### What is required
Lines from the records below that contain the word "href" are to be copied out.
##### Data records
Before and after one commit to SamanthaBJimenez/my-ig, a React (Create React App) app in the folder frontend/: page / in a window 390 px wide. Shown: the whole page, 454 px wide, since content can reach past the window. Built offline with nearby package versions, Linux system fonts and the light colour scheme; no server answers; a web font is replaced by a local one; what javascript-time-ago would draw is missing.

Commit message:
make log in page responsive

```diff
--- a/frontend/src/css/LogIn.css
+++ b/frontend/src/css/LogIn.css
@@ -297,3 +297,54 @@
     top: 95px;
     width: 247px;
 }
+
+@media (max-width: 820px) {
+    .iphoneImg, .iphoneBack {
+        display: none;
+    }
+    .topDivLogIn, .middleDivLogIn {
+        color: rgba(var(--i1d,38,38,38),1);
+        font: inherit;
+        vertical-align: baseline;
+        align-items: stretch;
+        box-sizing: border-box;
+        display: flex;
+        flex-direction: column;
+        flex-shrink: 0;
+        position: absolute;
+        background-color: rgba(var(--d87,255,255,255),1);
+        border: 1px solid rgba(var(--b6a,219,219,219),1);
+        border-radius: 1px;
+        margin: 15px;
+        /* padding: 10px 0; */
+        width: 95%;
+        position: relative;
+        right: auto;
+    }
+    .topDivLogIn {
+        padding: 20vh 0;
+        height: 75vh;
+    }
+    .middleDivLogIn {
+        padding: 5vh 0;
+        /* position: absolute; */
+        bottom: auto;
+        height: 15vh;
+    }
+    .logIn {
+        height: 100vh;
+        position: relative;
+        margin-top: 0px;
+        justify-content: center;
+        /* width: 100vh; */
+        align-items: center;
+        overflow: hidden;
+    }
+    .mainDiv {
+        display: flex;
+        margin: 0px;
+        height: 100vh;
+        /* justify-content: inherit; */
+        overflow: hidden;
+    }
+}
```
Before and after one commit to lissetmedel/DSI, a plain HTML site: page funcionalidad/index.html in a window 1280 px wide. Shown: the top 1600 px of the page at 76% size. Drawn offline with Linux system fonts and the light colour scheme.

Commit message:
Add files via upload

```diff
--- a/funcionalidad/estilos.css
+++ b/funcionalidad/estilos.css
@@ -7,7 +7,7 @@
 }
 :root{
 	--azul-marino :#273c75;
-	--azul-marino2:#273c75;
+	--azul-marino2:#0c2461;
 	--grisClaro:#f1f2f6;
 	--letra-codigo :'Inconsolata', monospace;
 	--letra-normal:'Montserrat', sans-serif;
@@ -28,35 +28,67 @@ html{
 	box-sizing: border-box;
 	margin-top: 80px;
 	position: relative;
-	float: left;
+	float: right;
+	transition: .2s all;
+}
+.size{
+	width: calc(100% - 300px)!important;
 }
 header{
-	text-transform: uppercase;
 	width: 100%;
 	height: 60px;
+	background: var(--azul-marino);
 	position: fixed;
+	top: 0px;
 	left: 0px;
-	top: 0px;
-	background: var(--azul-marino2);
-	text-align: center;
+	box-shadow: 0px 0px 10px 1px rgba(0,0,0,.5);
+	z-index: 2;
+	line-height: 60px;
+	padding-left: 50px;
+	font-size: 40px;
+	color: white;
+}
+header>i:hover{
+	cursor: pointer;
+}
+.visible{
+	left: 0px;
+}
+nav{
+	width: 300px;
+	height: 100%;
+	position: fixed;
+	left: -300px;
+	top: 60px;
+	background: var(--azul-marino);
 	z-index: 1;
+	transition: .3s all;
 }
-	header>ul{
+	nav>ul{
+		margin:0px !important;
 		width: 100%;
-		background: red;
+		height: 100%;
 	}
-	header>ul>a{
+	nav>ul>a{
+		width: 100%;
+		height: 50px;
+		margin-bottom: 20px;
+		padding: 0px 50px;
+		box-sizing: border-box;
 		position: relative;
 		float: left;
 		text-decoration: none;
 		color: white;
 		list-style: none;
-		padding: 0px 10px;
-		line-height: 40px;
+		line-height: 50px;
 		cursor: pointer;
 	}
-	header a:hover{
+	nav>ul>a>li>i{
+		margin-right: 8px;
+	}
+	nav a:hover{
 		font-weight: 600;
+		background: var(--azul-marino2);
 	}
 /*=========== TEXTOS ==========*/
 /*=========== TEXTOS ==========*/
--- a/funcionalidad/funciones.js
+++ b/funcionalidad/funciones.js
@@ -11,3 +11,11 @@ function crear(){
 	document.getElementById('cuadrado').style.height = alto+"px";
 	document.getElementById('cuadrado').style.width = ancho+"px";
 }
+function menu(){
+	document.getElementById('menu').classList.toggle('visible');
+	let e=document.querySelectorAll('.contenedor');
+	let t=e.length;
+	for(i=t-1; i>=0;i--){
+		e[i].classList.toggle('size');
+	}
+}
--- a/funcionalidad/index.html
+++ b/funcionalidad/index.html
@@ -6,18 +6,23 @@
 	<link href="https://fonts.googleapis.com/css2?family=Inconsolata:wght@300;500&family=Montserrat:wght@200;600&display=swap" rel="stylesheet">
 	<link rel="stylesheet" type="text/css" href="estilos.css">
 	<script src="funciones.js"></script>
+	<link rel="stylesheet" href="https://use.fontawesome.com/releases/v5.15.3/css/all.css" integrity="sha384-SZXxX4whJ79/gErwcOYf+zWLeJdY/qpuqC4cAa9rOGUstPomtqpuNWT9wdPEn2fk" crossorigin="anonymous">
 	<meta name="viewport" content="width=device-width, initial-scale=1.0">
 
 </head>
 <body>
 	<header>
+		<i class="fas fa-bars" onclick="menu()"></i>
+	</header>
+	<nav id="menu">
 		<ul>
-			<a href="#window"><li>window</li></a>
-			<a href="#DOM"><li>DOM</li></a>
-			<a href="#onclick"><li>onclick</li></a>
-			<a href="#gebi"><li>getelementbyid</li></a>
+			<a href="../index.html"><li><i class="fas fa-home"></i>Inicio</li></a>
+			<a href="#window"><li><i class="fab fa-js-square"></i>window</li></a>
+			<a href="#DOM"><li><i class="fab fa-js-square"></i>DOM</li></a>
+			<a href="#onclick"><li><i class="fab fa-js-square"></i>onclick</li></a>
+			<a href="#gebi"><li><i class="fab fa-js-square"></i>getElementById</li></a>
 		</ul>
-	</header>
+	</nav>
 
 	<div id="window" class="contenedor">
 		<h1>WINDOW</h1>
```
##########
### Finished exercise
 	<link href="https://fonts.googleapis.com/css2?family=Inconsolata:wght@300;500&family=Montserrat:wght@200;600&display=swap" rel="stylesheet">
 	<link rel="stylesheet" type="text/css" href="estilos.css">
+	<link rel="stylesheet" href="https://use.fontawesome.com/releases/v5.15.3/css/all.css" integrity="sha384-SZXxX4whJ79/gErwcOYf+zWLeJdY/qpuqC4cAa9rOGUstPomtqpuNWT9wdPEn2fk" crossorigin="anonymous">
-			<a href="#window"><li>window</li></a>
-			<a href="#DOM"><li>DOM</li></a>
-			<a href="#onclick"><li>onclick</li></a>
-			<a href="#gebi"><li>getelementbyid</li></a>
+			<a href="../index.html"><li><i class="fas fa-home"></i>Inicio</li></a>
+			<a href="#window"><li><i class="fab fa-js-square"></i>window</li></a>
+			<a href="#DOM"><li><i class="fab fa-js-square"></i>DOM</li></a>
+			<a href="#onclick"><li><i class="fab fa-js-square"></i>onclick</li></a>
+			<a href="#gebi"><li><i class="fab fa-js-square"></i>getElementById</li></a>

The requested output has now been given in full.